--- START ---
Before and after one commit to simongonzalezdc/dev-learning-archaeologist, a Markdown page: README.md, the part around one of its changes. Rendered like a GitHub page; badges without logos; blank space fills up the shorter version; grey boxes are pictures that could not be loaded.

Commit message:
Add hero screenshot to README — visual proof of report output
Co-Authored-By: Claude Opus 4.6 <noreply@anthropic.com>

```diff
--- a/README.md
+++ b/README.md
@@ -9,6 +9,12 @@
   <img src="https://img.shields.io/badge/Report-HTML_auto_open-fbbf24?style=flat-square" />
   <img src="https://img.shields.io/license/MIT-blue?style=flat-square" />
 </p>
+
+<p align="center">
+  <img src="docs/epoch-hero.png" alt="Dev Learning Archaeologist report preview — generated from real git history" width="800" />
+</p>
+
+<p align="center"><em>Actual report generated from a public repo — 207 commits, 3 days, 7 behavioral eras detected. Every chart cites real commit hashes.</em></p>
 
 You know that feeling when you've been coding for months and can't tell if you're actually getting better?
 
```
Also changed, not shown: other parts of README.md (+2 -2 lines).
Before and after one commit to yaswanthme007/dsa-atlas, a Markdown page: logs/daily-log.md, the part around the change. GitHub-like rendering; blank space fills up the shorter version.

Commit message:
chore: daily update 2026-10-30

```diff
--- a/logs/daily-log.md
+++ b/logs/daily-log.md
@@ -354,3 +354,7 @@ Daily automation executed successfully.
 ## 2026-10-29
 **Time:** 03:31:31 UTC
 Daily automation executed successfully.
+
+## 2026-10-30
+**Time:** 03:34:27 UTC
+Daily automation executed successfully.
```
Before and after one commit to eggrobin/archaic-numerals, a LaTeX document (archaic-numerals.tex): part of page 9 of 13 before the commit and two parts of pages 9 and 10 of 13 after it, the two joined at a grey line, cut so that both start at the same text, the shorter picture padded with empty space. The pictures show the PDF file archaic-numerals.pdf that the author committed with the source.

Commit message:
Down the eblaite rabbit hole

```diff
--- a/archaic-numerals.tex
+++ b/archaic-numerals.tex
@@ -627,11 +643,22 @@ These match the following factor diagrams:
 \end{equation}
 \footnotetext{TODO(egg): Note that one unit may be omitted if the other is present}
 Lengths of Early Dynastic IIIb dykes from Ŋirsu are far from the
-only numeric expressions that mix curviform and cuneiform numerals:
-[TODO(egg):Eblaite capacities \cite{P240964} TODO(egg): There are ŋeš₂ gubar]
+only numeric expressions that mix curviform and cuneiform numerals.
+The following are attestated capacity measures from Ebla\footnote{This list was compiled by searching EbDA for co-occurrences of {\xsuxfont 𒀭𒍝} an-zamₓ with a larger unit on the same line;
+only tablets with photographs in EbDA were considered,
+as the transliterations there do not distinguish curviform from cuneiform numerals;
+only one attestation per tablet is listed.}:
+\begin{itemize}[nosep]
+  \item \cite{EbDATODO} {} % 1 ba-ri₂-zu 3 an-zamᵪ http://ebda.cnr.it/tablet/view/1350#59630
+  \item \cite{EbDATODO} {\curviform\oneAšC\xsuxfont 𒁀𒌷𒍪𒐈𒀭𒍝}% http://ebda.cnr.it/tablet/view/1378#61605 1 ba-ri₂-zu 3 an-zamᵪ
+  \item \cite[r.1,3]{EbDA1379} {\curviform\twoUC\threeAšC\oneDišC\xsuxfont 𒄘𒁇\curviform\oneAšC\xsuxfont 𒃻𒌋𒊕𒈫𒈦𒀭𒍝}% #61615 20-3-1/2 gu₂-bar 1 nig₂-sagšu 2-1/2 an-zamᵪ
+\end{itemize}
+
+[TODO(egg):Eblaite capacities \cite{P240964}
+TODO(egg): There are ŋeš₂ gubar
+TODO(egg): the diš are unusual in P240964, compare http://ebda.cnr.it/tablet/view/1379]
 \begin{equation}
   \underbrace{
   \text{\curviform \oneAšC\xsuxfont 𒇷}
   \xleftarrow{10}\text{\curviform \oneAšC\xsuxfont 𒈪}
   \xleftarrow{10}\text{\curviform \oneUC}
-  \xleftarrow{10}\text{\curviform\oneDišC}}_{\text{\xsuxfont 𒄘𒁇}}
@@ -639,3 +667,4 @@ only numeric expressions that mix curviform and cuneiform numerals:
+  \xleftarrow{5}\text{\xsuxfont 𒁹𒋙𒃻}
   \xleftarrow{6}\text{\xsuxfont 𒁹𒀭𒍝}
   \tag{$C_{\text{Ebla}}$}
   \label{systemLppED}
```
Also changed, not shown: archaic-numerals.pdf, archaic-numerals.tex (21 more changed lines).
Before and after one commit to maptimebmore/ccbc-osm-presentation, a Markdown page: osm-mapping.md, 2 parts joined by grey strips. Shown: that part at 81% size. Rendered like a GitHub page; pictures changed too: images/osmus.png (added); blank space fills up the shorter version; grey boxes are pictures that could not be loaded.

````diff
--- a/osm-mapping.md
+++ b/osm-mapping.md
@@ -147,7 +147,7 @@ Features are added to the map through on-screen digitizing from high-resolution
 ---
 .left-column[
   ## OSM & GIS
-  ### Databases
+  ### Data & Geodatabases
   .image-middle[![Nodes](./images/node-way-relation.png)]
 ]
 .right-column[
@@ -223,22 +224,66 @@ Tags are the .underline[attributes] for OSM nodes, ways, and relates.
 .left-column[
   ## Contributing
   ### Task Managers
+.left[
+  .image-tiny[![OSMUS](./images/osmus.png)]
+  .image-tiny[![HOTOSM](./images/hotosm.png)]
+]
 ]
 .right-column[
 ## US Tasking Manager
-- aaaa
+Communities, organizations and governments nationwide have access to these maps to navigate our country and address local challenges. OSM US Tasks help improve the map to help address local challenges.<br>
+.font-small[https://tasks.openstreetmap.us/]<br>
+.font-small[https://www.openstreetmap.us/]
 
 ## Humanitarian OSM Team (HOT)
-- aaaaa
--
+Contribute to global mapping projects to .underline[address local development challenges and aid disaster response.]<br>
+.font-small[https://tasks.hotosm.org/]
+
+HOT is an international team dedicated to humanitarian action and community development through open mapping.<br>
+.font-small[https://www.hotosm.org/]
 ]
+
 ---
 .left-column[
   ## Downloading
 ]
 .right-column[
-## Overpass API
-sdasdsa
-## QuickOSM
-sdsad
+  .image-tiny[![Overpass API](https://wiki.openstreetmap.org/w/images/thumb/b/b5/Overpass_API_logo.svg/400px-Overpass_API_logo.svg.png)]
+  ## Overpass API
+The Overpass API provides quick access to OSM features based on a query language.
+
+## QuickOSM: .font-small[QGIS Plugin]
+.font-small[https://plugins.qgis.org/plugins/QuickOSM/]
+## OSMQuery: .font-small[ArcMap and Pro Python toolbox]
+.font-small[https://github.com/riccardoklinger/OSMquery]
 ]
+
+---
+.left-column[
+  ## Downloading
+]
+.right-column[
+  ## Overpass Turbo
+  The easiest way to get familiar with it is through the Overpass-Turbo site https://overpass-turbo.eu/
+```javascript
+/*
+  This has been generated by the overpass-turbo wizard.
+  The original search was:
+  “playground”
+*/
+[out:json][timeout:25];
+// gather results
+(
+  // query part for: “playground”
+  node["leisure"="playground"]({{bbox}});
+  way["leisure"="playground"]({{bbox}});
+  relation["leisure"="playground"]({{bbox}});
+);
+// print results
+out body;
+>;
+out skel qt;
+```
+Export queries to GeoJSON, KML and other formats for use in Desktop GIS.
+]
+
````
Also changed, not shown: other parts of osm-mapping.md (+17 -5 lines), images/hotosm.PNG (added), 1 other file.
--- END ---
Reproduce all of the data above, exactly and without omission.

* [EXERCISE SOLUTION]:
Before and after one commit to simongonzalezdc/dev-learning-archaeologist, a Markdown page: README.md, the part around one of its changes. Rendered like a GitHub page; badges without logos; blank space fills up the shorter version; grey boxes are pictures that could not be loaded.

Commit message:
Add hero screenshot to README — visual proof of report output
Co-Authored-By: Claude Opus 4.6 <noreply@anthropic.com>

```diff
--- a/README.md
+++ b/README.md
@@ -9,6 +9,12 @@
   <img src="https://img.shields.io/badge/Report-HTML_auto_open-fbbf24?style=flat-square" />
   <img src="https://img.shields.io/license/MIT-blue?style=flat-square" />
 </p>
+
+<p align="center">
+  <img src="docs/epoch-hero.png" alt="Dev Learning Archaeologist report preview — generated from real git history" width="800" />
+</p>
+
+<p align="center"><em>Actual report generated from a public repo — 207 commits, 3 days, 7 behavioral eras detected. Every chart cites real commit hashes.</em></p>
 
 You know that feeling when you've been coding for months and can't tell if you're actually getting better?
 
```
Also changed, not shown: other parts of README.md (+2 -2 lines).
Before and after one commit to yaswanthme007/dsa-atlas, a Markdown page: logs/daily-log.md, the part around the change. GitHub-like rendering; blank space fills up the shorter version.

Commit message:
chore: daily update 2026-10-30

```diff
--- a/logs/daily-log.md
+++ b/logs/daily-log.md
@@ -354,3 +354,7 @@ Daily automation executed successfully.
 ## 2026-10-29
 **Time:** 03:31:31 UTC
 Daily automation executed successfully.
+
+## 2026-10-30
+**Time:** 03:34:27 UTC
+Daily automation executed successfully.
```
Before and after one commit to eggrobin/archaic-numerals, a LaTeX document (archaic-numerals.tex): part of page 9 of 13 before the commit and two parts of pages 9 and 10 of 13 after it, the two joined at a grey line, cut so that both start at the same text, the shorter picture padded with empty space. The pictures show the PDF file archaic-numerals.pdf that the author committed with the source.

Commit message:
Down the eblaite rabbit hole

```diff
--- a/archaic-numerals.tex
+++ b/archaic-numerals.tex
@@ -627,11 +643,22 @@ These match the following factor diagrams:
 \end{equation}
 \footnotetext{TODO(egg): Note that one unit may be omitted if the other is present}
 Lengths of Early Dynastic IIIb dykes from Ŋirsu are far from the
-only numeric expressions that mix curviform and cuneiform numerals:
-[TODO(egg):Eblaite capacities \cite{P240964} TODO(egg): There are ŋeš₂ gubar]
+only numeric expressions that mix curviform and cuneiform numerals.
+The following are attestated capacity measures from Ebla\footnote{This list was compiled by searching EbDA for co-occurrences of {\xsuxfont 𒀭𒍝} an-zamₓ with a larger unit on the same line;
+only tablets with photographs in EbDA were considered,
+as the transliterations there do not distinguish curviform from cuneiform numerals;
+only one attestation per tablet is listed.}:
+\begin{itemize}[nosep]
+  \item \cite{EbDATODO} {} % 1 ba-ri₂-zu 3 an-zamᵪ http://ebda.cnr.it/tablet/view/1350#59630
+  \item \cite{EbDATODO} {\curviform\oneAšC\xsuxfont 𒁀𒌷𒍪𒐈𒀭𒍝}% http://ebda.cnr.it/tablet/view/1378#61605 1 ba-ri₂-zu 3 an-zamᵪ
+  \item \cite[r.1,3]{EbDA1379} {\curviform\twoUC\threeAšC\oneDišC\xsuxfont 𒄘𒁇\curviform\oneAšC\xsuxfont 𒃻𒌋𒊕𒈫𒈦𒀭𒍝}% #61615 20-3-1/2 gu₂-bar 1 nig₂-sagšu 2-1/2 an-zamᵪ
+\end{itemize}
+
+[TODO(egg):Eblaite capacities \cite{P240964}
+TODO(egg): There are ŋeš₂ gubar
+TODO(egg): the diš are unusual in P240964, compare http://ebda.cnr.it/tablet/view/1379]
 \begin{equation}
   \underbrace{
   \text{\curviform \oneAšC\xsuxfont 𒇷}
   \xleftarrow{10}\text{\curviform \oneAšC\xsuxfont 𒈪}
   \xleftarrow{10}\text{\curviform \oneUC}
-  \xleftarrow{10}\text{\curviform\oneDišC}}_{\text{\xsuxfont 𒄘𒁇}}
@@ -639,3 +667,4 @@ only numeric expressions that mix curviform and cuneiform numerals:
+  \xleftarrow{5}\text{\xsuxfont 𒁹𒋙𒃻}
   \xleftarrow{6}\text{\xsuxfont 𒁹𒀭𒍝}
   \tag{$C_{\text{Ebla}}$}
   \label{systemLppED}
```
Also changed, not shown: archaic-numerals.pdf, archaic-numerals.tex (21 more changed lines).
Before and after one commit to maptimebmore/ccbc-osm-presentation, a Markdown page: osm-mapping.md, 2 parts joined by grey strips. Shown: that part at 81% size. Rendered like a GitHub page; pictures changed too: images/osmus.png (added); blank space fills up the shorter version; grey boxes are pictures that could not be loaded.

````diff
--- a/osm-mapping.md
+++ b/osm-mapping.md
@@ -147,7 +147,7 @@ Features are added to the map through on-screen digitizing from high-resolution
 ---
 .left-column[
   ## OSM & GIS
-  ### Databases
+  ### Data & Geodatabases
   .image-middle[![Nodes](./images/node-way-relation.png)]
 ]
 .right-column[
@@ -223,22 +224,66 @@ Tags are the .underline[attributes] for OSM nodes, ways, and relates.
 .left-column[
   ## Contributing
   ### Task Managers
+.left[
+  .image-tiny[![OSMUS](./images/osmus.png)]
+  .image-tiny[![HOTOSM](./images/hotosm.png)]
+]
 ]
 .right-column[
 ## US Tasking Manager
-- aaaa
+Communities, organizations and governments nationwide have access to these maps to navigate our country and address local challenges. OSM US Tasks help improve the map to help address local challenges.<br>
+.font-small[https://tasks.openstreetmap.us/]<br>
+.font-small[https://www.openstreetmap.us/]
 
 ## Humanitarian OSM Team (HOT)
-- aaaaa
--
+Contribute to global mapping projects to .underline[address local development challenges and aid disaster response.]<br>
+.font-small[https://tasks.hotosm.org/]
+
+HOT is an international team dedicated to humanitarian action and community development through open mapping.<br>
+.font-small[https://www.hotosm.org/]
 ]
+
 ---
 .left-column[
   ## Downloading
 ]
 .right-column[
-## Overpass API
-sdasdsa
-## QuickOSM
-sdsad
+  .image-tiny[![Overpass API](https://wiki.openstreetmap.org/w/images/thumb/b/b5/Overpass_API_logo.svg/400px-Overpass_API_logo.svg.png)]
+  ## Overpass API
+The Overpass API provides quick access to OSM features based on a query language.
+
+## QuickOSM: .font-small[QGIS Plugin]
+.font-small[https://plugins.qgis.org/plugins/QuickOSM/]
+## OSMQuery: .font-small[ArcMap and Pro Python toolbox]
+.font-small[https://github.com/riccardoklinger/OSMquery]
 ]
+
+---
+.left-column[
+  ## Downloading
+]
+.right-column[
+  ## Overpass Turbo
+  The easiest way to get familiar with it is through the Overpass-Turbo site https://overpass-turbo.eu/
+```javascript
+/*
+  This has been generated by the overpass-turbo wizard.
+  The original search was:
+  “playground”
+*/
+[out:json][timeout:25];
+// gather results
+(
+  // query part for: “playground”
+  node["leisure"="playground"]({{bbox}});
+  way["leisure"="playground"]({{bbox}});
+  relation["leisure"="playground"]({{bbox}});
+);
+// print results
+out body;
+>;
+out skel qt;
+```
+Export queries to GeoJSON, KML and other formats for use in Desktop GIS.
+]
+
````
Also changed, not shown: other parts of osm-mapping.md (+17 -5 lines), images/hotosm.PNG (added), 1 other file.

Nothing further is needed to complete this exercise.